Task instructions
Type out all the records word for word. Any pictures are to be left out.

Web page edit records
*-*-*
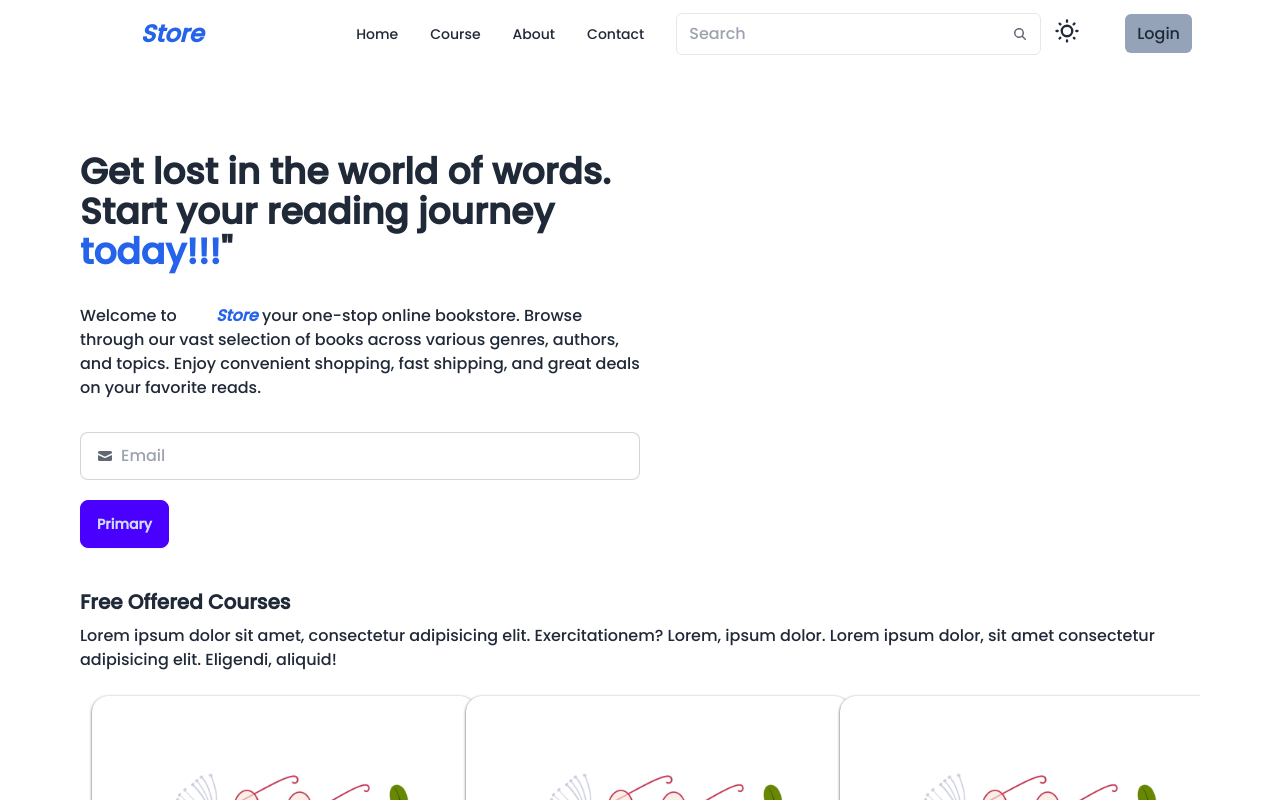
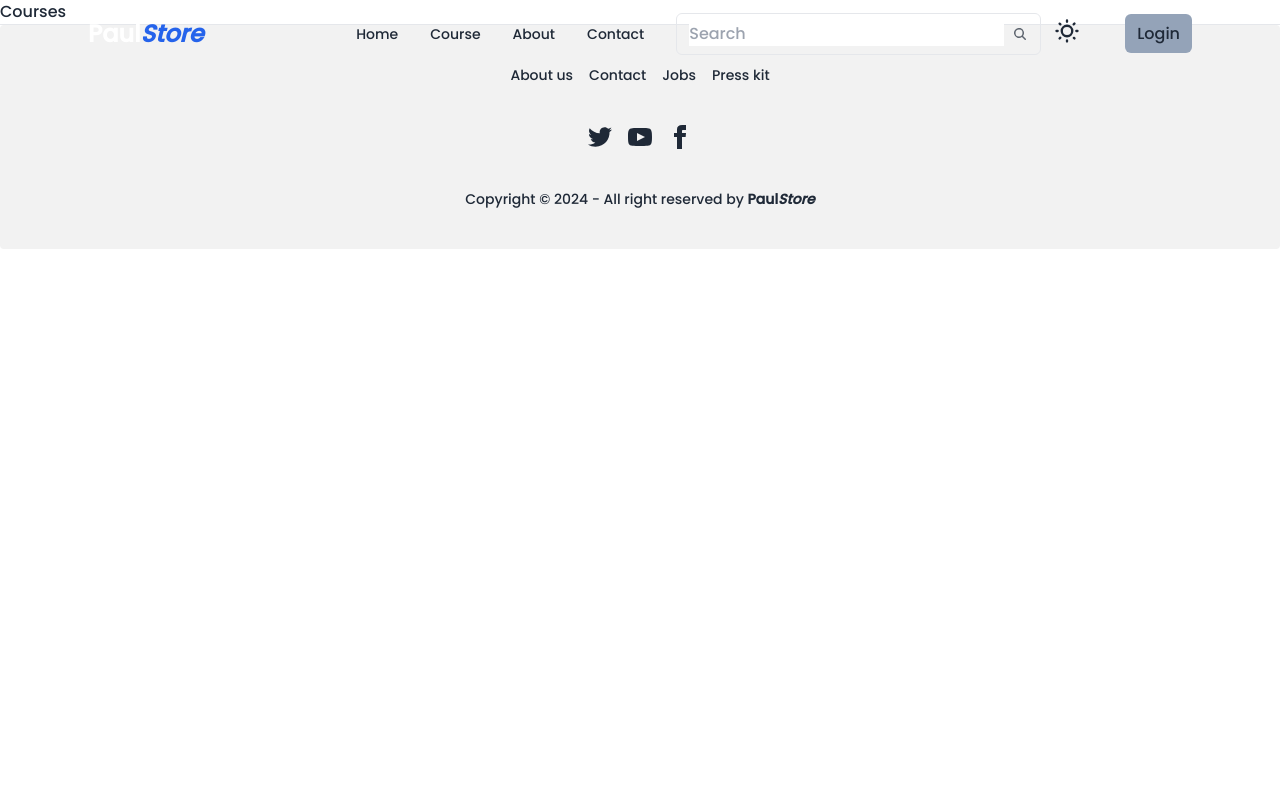
Before and after one commit to Ajoy-paul11/Book-Store-Project, a React app in the folder frontend/: page /course in a window 1280 px wide. Shown: the top 800 px of the page. Built offline with nearby package versions, Linux system fonts and the light colour scheme; the HTML template or start-up script is replaced by a standard one.

Commit message:
"Added react-router-dom dependency and implemented routing in frontend application"

```diff
--- a/frontend/package.json
+++ b/frontend/package.json
@@ -12,6 +12,7 @@
   "dependencies": {
     "react": "^18.3.1",
     "react-dom": "^18.3.1",
+    "react-router-dom": "^6.26.0",
     "react-slick": "^0.30.2",
     "slick-carousel": "^1.8.1"
   },
--- a/frontend/src/App.jsx
+++ b/frontend/src/App.jsx
@@ -2,13 +2,7 @@ import React from "react";
 import { Footer, Home, Navbar } from "./pages";
 
 function App() {
-  return (
-    <>
-      <Navbar />
-      <Home />
-      <Footer />
-    </>
-  );
+  return <></>;
 }
 
 export default App;
--- a/frontend/src/Layout.jsx
+++ b/frontend/src/Layout.jsx
@@ -1,9 +1,12 @@
 import React from "react";
-
+import { Outlet } from "react-router-dom";
+import { Navbar, Footer } from "./pages";
 function Layout() {
   return (
     <>
-      <div></div>
+      <Navbar />
+      <Outlet />
+      <Footer />
     </>
   );
 }
--- a/frontend/src/components/Navigation.jsx
+++ b/frontend/src/components/Navigation.jsx
@@ -1,4 +1,5 @@
 import React, { useEffect, useState } from "react";
+import { Link } from "react-router-dom";
 
 function Navigation() {
   const [sticky, setSticky] = useState(false);
@@ -21,16 +22,16 @@ function Navigation() {
   const navItems = (
     <>
       <li>
-        <a>Home</a>
+        <Link to="/">Home</Link>
       </li>
       <li>
-        <a>Course</a>
+        <Link to="/course">Course</Link>
       </li>
       <li>
-        <a>About</a>
+        <Link to="/About">About</Link>
       </li>
       <li>
-        <a>Contact</a>
+        <Link to="/Contact">Contact</Link>
       </li>
     </>
   );
--- a/frontend/src/main.jsx
+++ b/frontend/src/main.jsx
@@ -2,9 +2,30 @@ import React from "react";
 import ReactDOM from "react-dom/client";
 import App from "./App.jsx";
 import "./index.css";
+import { createBrowserRouter, RouterProvider } from "react-router-dom";
+import Layout from "./Layout.jsx";
+import Home from "./pages/Home.jsx";
+import Course from "./pages/Course.jsx";
+
+const router = createBrowserRouter([
+  {
+    path: "/",
+    element: <Layout />,
+    children: [
+      {
+        path: "",
+        element: <Home />,
+      },
+      {
+        path: "/course",
+        element: <Course />,
+      },
+    ],
+  },
+]);
 
 ReactDOM.createRoot(document.getElementById("root")).render(
   <React.StrictMode>
-    <App />
+    <RouterProvider router={router} />
   </React.StrictMode>
 );
--- /dev/null
+++ b/frontend/src/pages/Course.jsx
@@ -0,0 +1,7 @@
+import React from "react";
+
+function Course() {
+  return <div>Courses</div>;
+}
+
+export default Course;
--- a/frontend/src/pages/index.js
+++ b/frontend/src/pages/index.js
@@ -1,8 +1,8 @@
 import Navbar from "./Navbar"
 import Home from "./Home"
 import Footer from './Footer'
-
+import Course from "./Course"
 
 export {
-    Navbar, Home, Footer
+    Navbar, Home, Footer, Course
 }
```
Also changed, not shown: 1 other file (tests, documents, lock files or other folders).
*-*-*
Reply to the task
Before and after one commit to Ajoy-paul11/Book-Store-Project, a React app in the folder frontend/: page /course in a window 1280 px wide. Shown: the top 800 px of the page. Built offline with nearby package versions, Linux system fonts and the light colour scheme; the HTML template or start-up script is replaced by a standard one.

Commit message:
"Added react-router-dom dependency and implemented routing in frontend application"

```diff
--- a/frontend/package.json
+++ b/frontend/package.json
@@ -12,6 +12,7 @@
   "dependencies": {
     "react": "^18.3.1",
     "react-dom": "^18.3.1",
+    "react-router-dom": "^6.26.0",
     "react-slick": "^0.30.2",
     "slick-carousel": "^1.8.1"
   },
--- a/frontend/src/App.jsx
+++ b/frontend/src/App.jsx
@@ -2,13 +2,7 @@ import React from "react";
 import { Footer, Home, Navbar } from "./pages";
 
 function App() {
-  return (
-    <>
-      <Navbar />
-      <Home />
-      <Footer />
-    </>
-  );
+  return <></>;
 }
 
 export default App;
--- a/frontend/src/Layout.jsx
+++ b/frontend/src/Layout.jsx
@@ -1,9 +1,12 @@
 import React from "react";
-
+import { Outlet } from "react-router-dom";
+import { Navbar, Footer } from "./pages";
 function Layout() {
   return (
     <>
-      <div></div>
+      <Navbar />
+      <Outlet />
+      <Footer />
     </>
   );
 }
--- a/frontend/src/components/Navigation.jsx
+++ b/frontend/src/components/Navigation.jsx
@@ -1,4 +1,5 @@
 import React, { useEffect, useState } from "react";
+import { Link } from "react-router-dom";
 
 function Navigation() {
   const [sticky, setSticky] = useState(false);
@@ -21,16 +22,16 @@ function Navigation() {
   const navItems = (
     <>
       <li>
-        <a>Home</a>
+        <Link to="/">Home</Link>
       </li>
       <li>
-        <a>Course</a>
+        <Link to="/course">Course</Link>
       </li>
       <li>
-        <a>About</a>
+        <Link to="/About">About</Link>
       </li>
       <li>
-        <a>Contact</a>
+        <Link to="/Contact">Contact</Link>
       </li>
     </>
   );
--- a/frontend/src/main.jsx
+++ b/frontend/src/main.jsx
@@ -2,9 +2,30 @@ import React from "react";
 import ReactDOM from "react-dom/client";
 import App from "./App.jsx";
 import "./index.css";
+import { createBrowserRouter, RouterProvider } from "react-router-dom";
+import Layout from "./Layout.jsx";
+import Home from "./pages/Home.jsx";
+import Course from "./pages/Course.jsx";
+
+const router = createBrowserRouter([
+  {
+    path: "/",
+    element: <Layout />,
+    children: [
+      {
+        path: "",
+        element: <Home />,
+      },
+      {
+        path: "/course",
+        element: <Course />,
+      },
+    ],
+  },
+]);
 
 ReactDOM.createRoot(document.getElementById("root")).render(
   <React.StrictMode>
-    <App />
+    <RouterProvider router={router} />
   </React.StrictMode>
 );
--- /dev/null
+++ b/frontend/src/pages/Course.jsx
@@ -0,0 +1,7 @@
+import React from "react";
+
+function Course() {
+  return <div>Courses</div>;
+}
+
+export default Course;
--- a/frontend/src/pages/index.js
+++ b/frontend/src/pages/index.js
@@ -1,8 +1,8 @@
 import Navbar from "./Navbar"
 import Home from "./Home"
 import Footer from './Footer'
-
+import Course from "./Course"
 
 export {
-    Navbar, Home, Footer
+    Navbar, Home, Footer, Course
 }
```
Also changed, not shown: 1 other file (tests, documents, lock files or other folders).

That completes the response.